▸ Your task: A single figure is required: the number of lines below that contain "Tier".

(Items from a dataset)
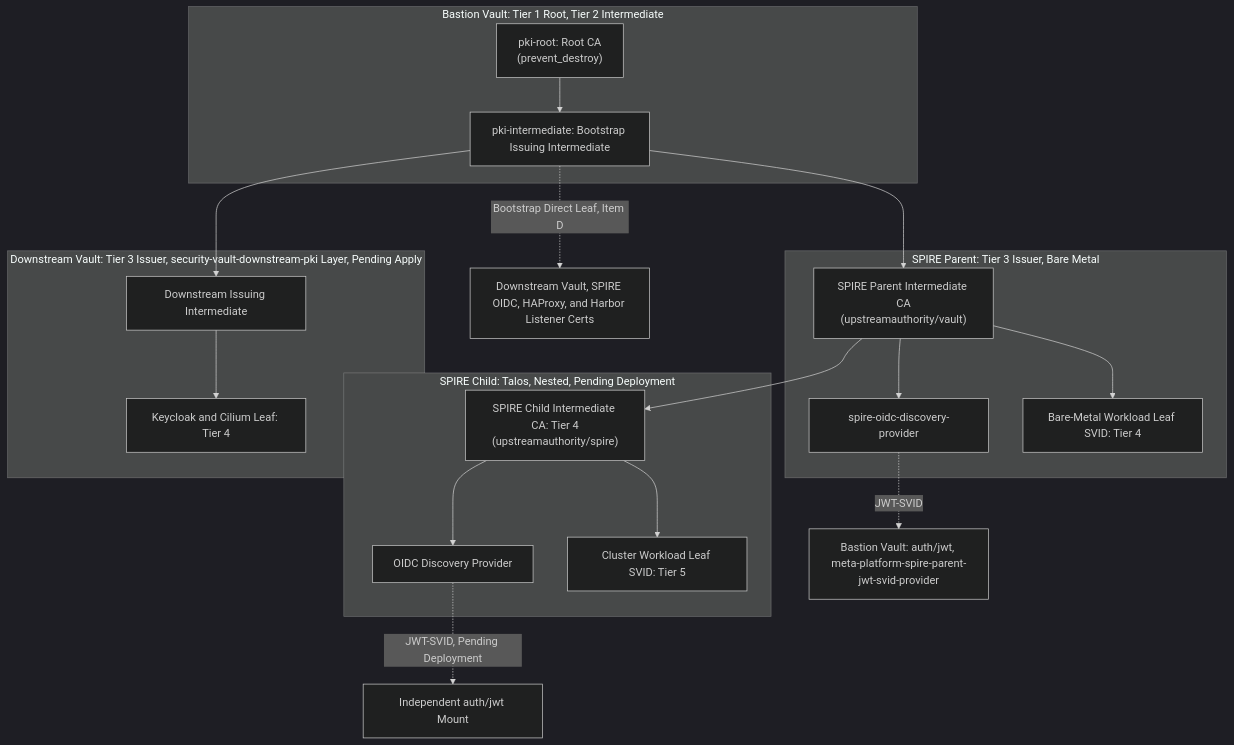
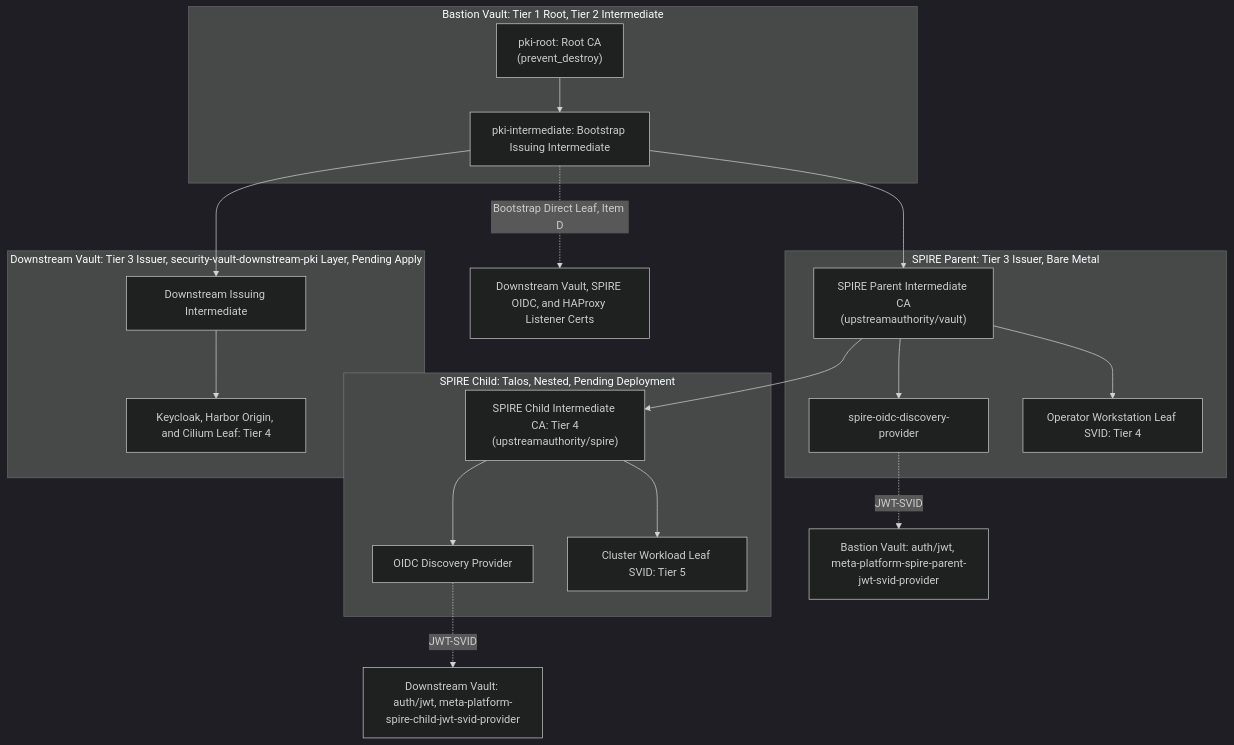
One commit to csning1998/meta-platform changed the diagram in documentation/architecture/platform-spire-parent-frontend.md. Above: the diagram before and after it, drawn with Mermaid (dark theme). The commit also changed other lines of this file and 48 other files, not shown here.

````diff
--- a/documentation/architecture/platform-spire-parent-frontend.md
+++ b/documentation/architecture/platform-spire-parent-frontend.md
@@ -54,37 +55,37 @@
 ```mermaid
 flowchart TD
     subgraph BASTION ["Bastion Vault: Tier 1 Root, Tier 2 Intermediate"]
         ROOT["pki-root: Root CA\n(prevent_destroy)"]
         INTER["pki-intermediate: Bootstrap Issuing Intermediate"]
     end
 
     subgraph PARENT ["SPIRE Parent: Tier 3 Issuer, Bare Metal"]
         PARENT_CA["SPIRE Parent Intermediate CA\n(upstreamauthority/vault)"]
         PARENT_OIDC["spire-oidc-discovery-provider"]
-        PARENT_SVID["Bare-Metal Workload Leaf SVID: Tier 4"]
+        PARENT_SVID["Operator Workstation Leaf SVID: Tier 4"]
     end
 
     subgraph CHILD ["SPIRE Child: Talos, Nested, Pending Deployment"]
         CHILD_CA["SPIRE Child Intermediate CA: Tier 4\n(upstreamauthority/spire)"]
         CHILD_OIDC["OIDC Discovery Provider"]
         CHILD_SVID["Cluster Workload Leaf SVID: Tier 5"]
     end
 
     subgraph PRODVAULT ["Downstream Vault: Tier 3 Issuer, security-vault-downstream-pki Layer, Pending Apply"]
         PROD_ISSUER["Downstream Issuing Intermediate"]
-        PROD_LEAF["Keycloak and Cilium Leaf: Tier 4"]
+        PROD_LEAF["Keycloak, Harbor Origin, and Cilium Leaf: Tier 4"]
     end
 
     ROOT --> INTER
     INTER --> PARENT_CA
     INTER --> PROD_ISSUER
     PROD_ISSUER --> PROD_LEAF
     PARENT_CA --> CHILD_CA
     PARENT_CA --> PARENT_SVID
     CHILD_CA --> CHILD_SVID
     PARENT_CA --> PARENT_OIDC
     CHILD_CA --> CHILD_OIDC
     PARENT_OIDC -.->|JWT-SVID| BASTION_JWT["Bastion Vault: auth/jwt, meta-platform-spire-parent-jwt-svid-provider"]
-    CHILD_OIDC -.->|JWT-SVID, Pending Deployment| CHILD_JWT["Independent auth/jwt Mount"]
-    INTER -.->|Bootstrap Direct Leaf, Item D| BOOTSTRAP_LEAF["Downstream Vault, SPIRE OIDC, HAProxy, and Harbor Listener Certs"]
+    CHILD_OIDC -.->|JWT-SVID| CHILD_JWT["Downstream Vault: auth/jwt, meta-platform-spire-child-jwt-svid-provider"]
+    INTER -.->|Bootstrap Direct Leaf, Item D| BOOTSTRAP_LEAF["Downstream Vault, SPIRE OIDC, and HAProxy Listener Certs"]
 ```
````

▸ Finished task: 9